I was about 17 and had only had my driver’s license for a few weeks. It was dinnertime, but it must have been winter because it was dark outside. The road was poorly lit and twisty. I was driving the speed limit and singing along to the radio. I remember being excited to see my friends and happy that I now had the freedom to drive myself somewhere.
All of a sudden a blur went across the road. I tried to stop, but there was not time. I hit whatever it was. I came to an immediate stop. My heart was beating so fast in my chest and I immediately started shaking all over. I remember just sitting there. Helpless. What am I supposed to do?
I got out and walked behind my car. I saw it about 20 feet away and didn’t want to believe it. Even in the dark I could tell it was a cat. The tears flowed as I got closer and I silently prayed he was all right. He was not.

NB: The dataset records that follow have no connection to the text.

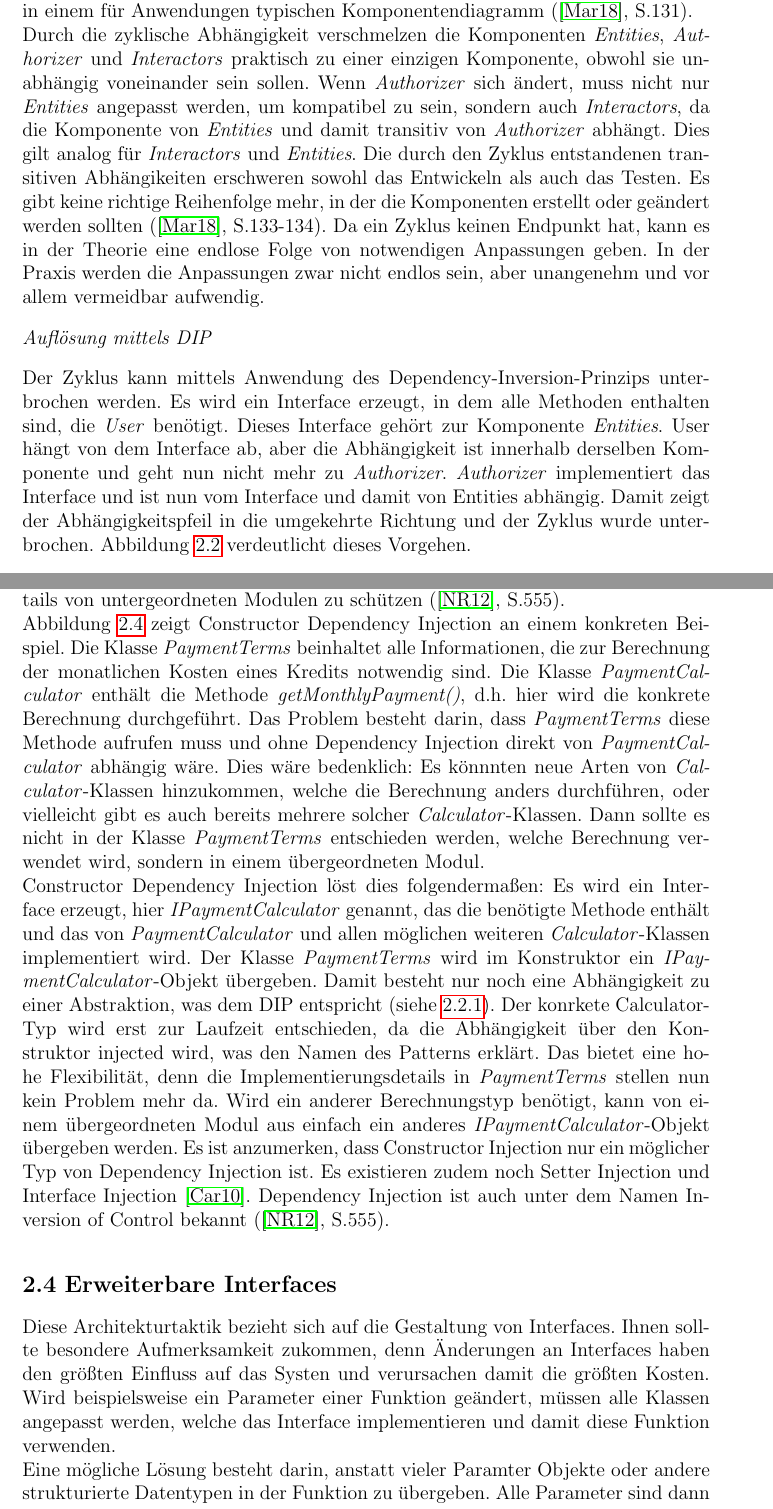
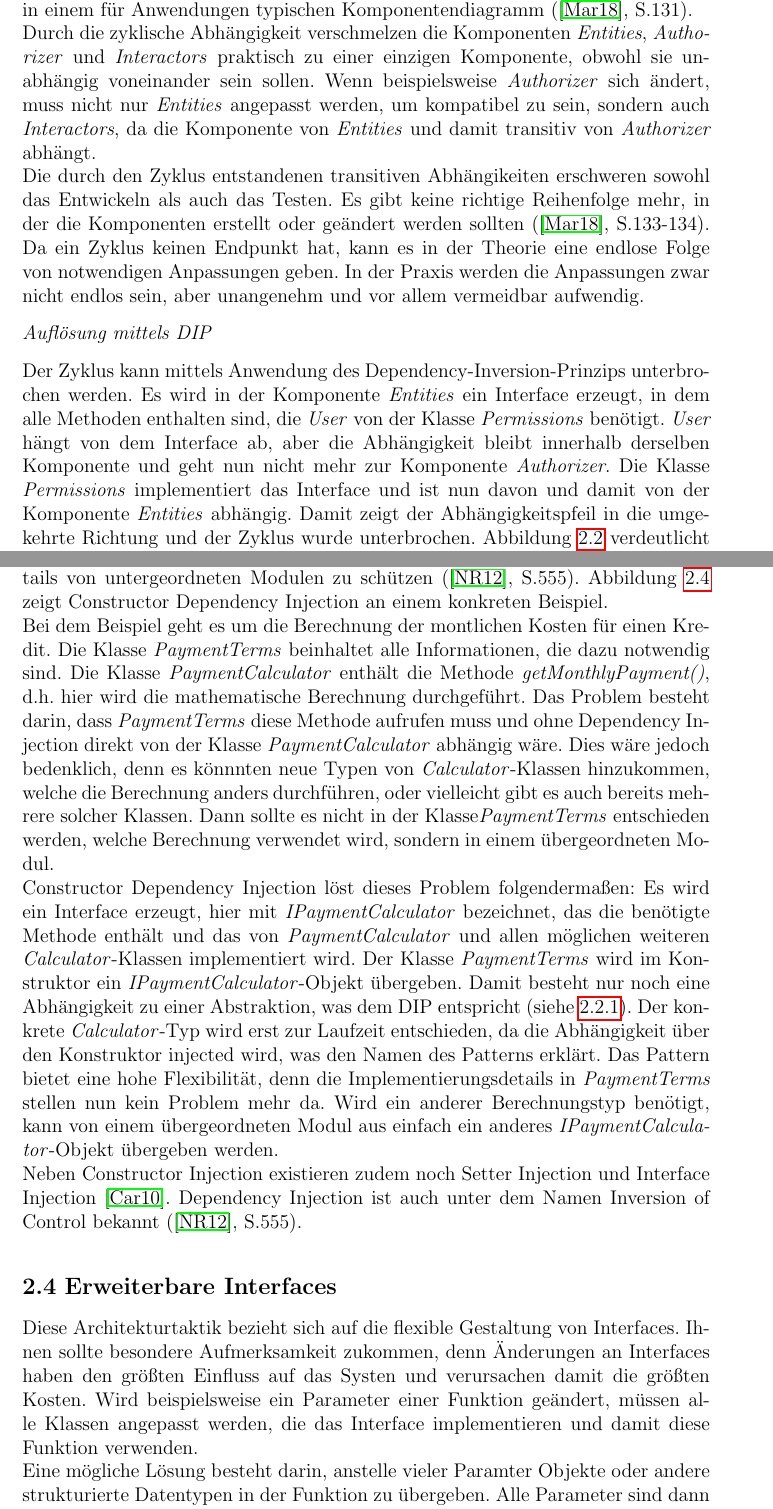
Before and after one commit to AnnikaK/SWA, a LaTeX thesis (Ausarbeitung/vorlage.tex, which reads Ausarbeitung/chapters/architecturalTactics.tex): two parts of pages 16 and 20 of 35, joined at a grey line, cut so that both start at the same text. Compiled offline with pdfLaTeX; the source files are stored in an older character set and shown here as Unicode.

Commit message:
Merge branch 'Tobias' into Annika
+ korrekturen bei architectural tactics

```diff
--- a/Ausarbeitung/chapters/architecturalTactics.tex
+++ b/Ausarbeitung/chapters/architecturalTactics.tex
@@ -102,12 +102,12 @@ Im Folgenden werden weitere Designprinzipien vorgestellt, die sich jedoch nicht
  %Wird eine  Komponente A geändert, müssen alle Komponenten, die von A abhängen, an die neue Version von A angepasst werden. Es ist auch klar, zu welchen Komponenten A kompatibel sein muss, nämlich zu allen, von denen A selbst abhängt. \\
  Die Auswirkungen von Änderungen lassen sich nicht mehr klar abschätzen, sobald ein Abhängigkeitszyklus vorliegt.
   Abbildung \ref{fig:adp} zeigt einen solchen Abhängigkeitszyklus in einem für Anwendungen typischen Komponentendiagramm (\cite{CA:18}, S.131). \\
-  Durch die zyklische Abhängigkeit verschmelzen die Komponenten \textit{Entities}, \textit{Authorizer} und \textit{Interactors} praktisch zu einer einzigen Komponente, obwohl sie unabhängig voneinander sein sollen. Wenn \textit{Authorizer} sich ändert, muss nicht nur \textit{Entities} angepasst werden, um kompatibel zu sein, sondern auch \textit{Interactors}, da die Komponente von \textit{Entities} und damit transitiv von \textit{Authorizer} abhängt.
-  Dies gilt analog für \textit{Interactors} und \textit{Entities}. Die durch den Zyklus entstandenen transitiven Abhängikeiten erschweren sowohl das Entwickeln als auch das Testen. Es gibt keine richtige Reihenfolge mehr, in der die Komponenten erstellt oder geändert werden sollten (\cite{CA:18}, S.133-134). Da ein Zyklus keinen Endpunkt hat, kann es in der Theorie eine endlose Folge von notwendigen Anpassungen geben. In der Praxis werden die Anpassungen zwar nicht endlos sein, aber unangenehm und vor allem vermeidbar aufwendig.
+  Durch die zyklische Abhängigkeit verschmelzen die Komponenten \textit{Entities}, \textit{Authorizer} und \textit{Interactors} praktisch zu einer einzigen Komponente, obwohl sie unabhängig voneinander sein sollen. Wenn beispielsweise \textit{Authorizer} sich ändert, muss nicht nur \textit{Entities} angepasst werden, um kompatibel zu sein, sondern auch \textit{Interactors}, da die Komponente von \textit{Entities} und damit transitiv von \textit{Authorizer} abhängt.\\
+   Die durch den Zyklus entstandenen transitiven Abhängikeiten erschweren sowohl das Entwickeln als auch das Testen. Es gibt keine richtige Reihenfolge mehr, in der die Komponenten erstellt oder geändert werden sollten (\cite{CA:18}, S.133-134). Da ein Zyklus keinen Endpunkt hat, kann es in der Theorie eine endlose Folge von notwendigen Anpassungen geben. In der Praxis werden die Anpassungen zwar nicht endlos sein, aber unangenehm und vor allem vermeidbar aufwendig.
 
  \paragraph{Auflösung mittels DIP}
  \label{example}
- Der Zyklus kann mittels Anwendung des Dependency-Inversion-Prinzips unterbrochen werden. Es wird ein Interface erzeugt, in dem alle Methoden enthalten sind, die \textit{User} benötigt. Dieses Interface gehört zur Komponente \textit{Entities}. User hängt von dem Interface ab, aber die Abhängigkeit ist innerhalb derselben Komponente und geht nun nicht mehr zu \textit{Authorizer}. \textit{Authorizer} implementiert das Interface und ist nun vom Interface und damit von Entities abhängig. Damit zeigt der Abhängigkeitspfeil in die umgekehrte Richtung und der Zyklus wurde unterbrochen. Abbildung \ref{fig:loes1_adp} verdeutlicht dieses Vorgehen.
+ Der Zyklus kann mittels Anwendung des Dependency-Inversion-Prinzips unterbrochen werden. Es wird in der Komponente \textit{Entities} ein Interface erzeugt, in dem alle Methoden enthalten sind, die \textit{User} von der Klasse \textit{Permissions} benötigt. \textit{User} hängt von dem Interface ab, aber die Abhängigkeit bleibt innerhalb derselben Komponente und geht nun nicht mehr zur Komponente \textit{Authorizer}. Die Klasse \textit{Permissions} implementiert das Interface und ist nun davon und damit von der Komponente \textit{Entities} abhängig. Damit zeigt der Abhängigkeitspfeil in die umgekehrte Richtung und der Zyklus wurde unterbrochen. Abbildung \ref{fig:loes1_adp} verdeutlicht dieses Vorgehen.
 
 
  \begin{figure}[htbp]
@@ -186,9 +186,12 @@ Es stellt sich die Frage, an welcher Stelle eine konkrete Factory-Instanz erzeug
 
 
 \subsection{Dependency Injection}
-Dieses Design-Pattern hilft, übergeordnete Module vor den Implementierungsdetails von untergeordneten Modulen zu schützen (\cite{SSA:12}, S.555). \\
-Abbildung \ref{fig:dep_inj} zeigt Constructor Dependency Injection an einem konkreten Beispiel. Die Klasse \textit{PaymentTerms} beinhaltet alle Informationen, die zur Berechnung der monatlichen Kosten eines Kredits notwendig sind. Die Klasse \textit{PaymentCalculator} enthält die Methode \textit{getMonthlyPayment()}, d.h. hier wird die konkrete Berechnung durchgeführt. Das Problem besteht darin, dass \textit{PaymentTerms} diese Methode aufrufen muss und ohne Dependency Injection direkt von \textit{PaymentCalculator} abhängig wäre. Dies wäre bedenklich: Es könnnten neue Arten von \textit{Calculator}-Klassen hinzukommen, welche die Berechnung anders durchführen, oder vielleicht gibt es auch bereits mehrere solcher \textit{Calculator}-Klassen. Dann sollte es nicht in der Klasse\textit{ PaymentTerms} entschieden werden, welche Berechnung verwendet wird, sondern in einem übergeordneten Modul. \\
-Constructor Dependency Injection löst dies folgendermaßen: Es wird ein Interface erzeugt, hier \textit{IPaymentCalculator} genannt, das die benötigte Methode enthält und das von \textit{PaymentCalculator }und allen möglichen weiteren \textit{Calculator}-Klassen implementiert wird. Der Klasse \textit{PaymentTerms} wird im Konstruktor ein\textit{ IPaymentCalculator}-Objekt übergeben. Damit besteht nur noch eine Abhängigkeit zu einer Abstraktion, was dem DIP entspricht (siehe \ref{dip}). Der konrkete Calculator-Typ wird erst zur Laufzeit entschieden, da die Abhängigkeit über den Konstruktor injected wird, was den Namen des Patterns erklärt. Das bietet eine hohe Flexibilität, denn die Implementierungsdetails in \textit{PaymentTerms} stellen nun kein Problem mehr da. Wird ein anderer Berechnungstyp benötigt, kann von einem übergeordneten Modul aus einfach ein anderes \textit{IPaymentCalculator}-Objekt übergeben werden. Es ist anzumerken, dass Constructor Injection nur ein möglicher Typ von Dependency Injection ist. Es existieren zudem noch Setter Injection und Interface Injection \cite{dep}. Dependency Injection ist auch unter dem Namen Inversion of Control bekannt (\cite{SSA:12}, S.555).
+Dieses Design-Pattern hilft, übergeordnete Module vor den Implementierungsdetails von untergeordneten Modulen zu schützen (\cite{SSA:12}, S.555).
+Abbildung \ref{fig:dep_inj} zeigt Constructor Dependency Injection an einem konkreten Beispiel. \\
+Bei dem Beispiel geht es um die Berechnung der montlichen Kosten für einen Kredit.
+ Die Klasse \textit{PaymentTerms} beinhaltet alle Informationen, die dazu notwendig sind. Die Klasse \textit{PaymentCalculator} enthält die Methode \textit{getMonthlyPayment()}, d.h. hier wird die mathematische Berechnung durchgeführt. Das Problem besteht darin, dass \textit{PaymentTerms} diese Methode aufrufen muss und ohne Dependency Injection direkt von der Klasse \textit{PaymentCalculator} abhängig wäre. Dies wäre jedoch bedenklich, denn es könnnten neue Typen von \textit{Calculator}-Klassen hinzukommen, welche die Berechnung anders durchführen, oder vielleicht gibt es auch bereits mehrere solcher Klassen. Dann sollte es nicht in der Klasse\textit{PaymentTerms} entschieden werden, welche Berechnung verwendet wird, sondern in einem übergeordneten Modul. \\
+Constructor Dependency Injection löst dieses Problem folgendermaßen: Es wird ein Interface erzeugt, hier mit \textit{IPaymentCalculator} bezeichnet, das die benötigte Methode enthält und das von \textit{PaymentCalculator} und allen möglichen weiteren \textit{Calculator}-Klassen implementiert wird. Der Klasse \textit{PaymentTerms} wird im Konstruktor ein \textit{IPaymentCalculator}-Objekt übergeben. Damit besteht nur noch eine Abhängigkeit zu einer Abstraktion, was dem DIP entspricht (siehe \ref{dip}). Der konkrete \textit{Calculator}-Typ wird erst zur Laufzeit entschieden, da die Abhängigkeit über den Konstruktor injected wird, was den Namen des Patterns erklärt. Das Pattern bietet eine hohe Flexibilität, denn die Implementierungsdetails in \textit{PaymentTerms} stellen nun kein Problem mehr da. Wird ein anderer Berechnungstyp benötigt, kann von einem übergeordneten Modul aus einfach ein anderes \textit{IPaymentCalculator}-Objekt übergeben werden. \\
+Neben Constructor Injection existieren zudem noch Setter Injection und Interface Injection \cite{dep}. Dependency Injection ist auch unter dem Namen Inversion of Control bekannt (\cite{SSA:12}, S.555).
 
 
  \begin{figure}[htbp]
@@ -200,7 +203,5 @@ Constructor Dependency Injection löst dies folgendermaßen: Es wird ein Interfa
 
 
 \section{Erweiterbare Interfaces}
-Diese Architekturtaktik bezieht sich auf die Gestaltung von Interfaces. Ihnen sollte besondere Aufmerksamkeit zukommen, denn Änderungen an Interfaces haben den größten Einfluss auf das Systen und verursachen damit die größten Kosten. Wird beispielsweise ein Parameter einer Funktion geändert, müssen alle Klassen angepasst werden, welche das Interface implementieren und damit diese Funktion verwenden. \\
-Eine mögliche Lösung besteht darin, anstatt vieler Paramter Objekte oder andere strukturierte Datentypen in der Funktion zu übergeben. Alle Parameter sind dann als Attribute in der Klasse des Objekts vorhanden. Der Vorteil ist, dass Attribute sich optional gestalten lassen, indem sie mit Default-Werten initialsiert werden.\\
-Analog verhält es sich mit Information Interfaces. Anstelle von Objekten können selbstbeschreibende Nachrichtenformate übergeben werden, wie z.B. XML. Wenn das Nachrichtenformat es zulässt, wie XML, können Elemente optional gesetzt werden. \\
-Eine solch flexible Gestaltung von Interfaces geht zulasten von Verständlichkeit und Testbarkeit, da es beispielsweise nur schwer auffällt, wenn Elemente fehlen. Es kann zudem auch zu Performanzeinbußen kommen. Darum gilt es abzuwägen, welche Interfaces in Zukunft wahrscheinlich erweitert werden und eine solche Flexibilität benötigen (\cite{SSA:12}, S.553-554).
+Diese Architekturtaktik bezieht sich auf die flexible Gestaltung von Interfaces. Ihnen sollte besondere Aufmerksamkeit zukommen, denn Änderungen an Interfaces haben den größten Einfluss auf das Systen und verursachen damit die größten Kosten. Wird beispielsweise ein Parameter einer Funktion geändert, müssen alle Klassen angepasst werden, die das Interface implementieren und damit diese Funktion verwenden. \\
+Eine mögliche Lösung besteht darin, anstelle vieler Paramter Objekte oder andere strukturierte Datentypen in der Funktion zu übergeben. Alle Parameter sind dann als Attribute in der Klasse des Objekts vorhanden. Der Vorteil ist, dass Attribute sich optional gestalten lassen, indem sie mit Default-Werten initialsiert werden.\\
```
Also changed, not shown: Ausarbeitung/chapters/Motivation.tex (+1 -1 lines), Ausarbeitung/chapters/architecturalTactics.tex (24 more changed lines).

I sat next to its little tabby colored body and sobbed. I had never felt so unsure of what to do. I kept picturing a little girl standing at her doorway calling her kitty to come eat. She would go to bed that night wondering, “Where did that silly cat get off to?”
I imagined her walking to school the next day and finding her cat’s body on the side of the road.
“What kind of monster would kill my cat?” she would cry. “Why would they leave her out here? What is wrong with that person?”
But I didn’t know what to do. I just sat there and sobbed. Should I knock on people’s doors? Should I bury it?
In the end, I left the cat there. I wish I had left a note, but I didn’t. I was scared, sad and felt overwhelmed with what had happened.
That feeling is one that I have come to know all too well.
I have friends and family that have been dealing with some heavy stuff – loss of close family members, house flooded with sewage, cancer everywhere, surgery, comas, divorce, mental illness and sick children. I am surrounded with this and I feel the exact same way I did that night at 17.
I talk to myself a lot about what I could do.
I could just show up with coffee…but what if they don’t want company?
I could send a card…but what would I say?
I could offer to help…but what do I really have to offer?
Despite my self-doubt and fear, I do a lot of those things. Sometimes I do all of them. Sometimes I freeze and do nothing. Whatever the case, I never feel like it is enough.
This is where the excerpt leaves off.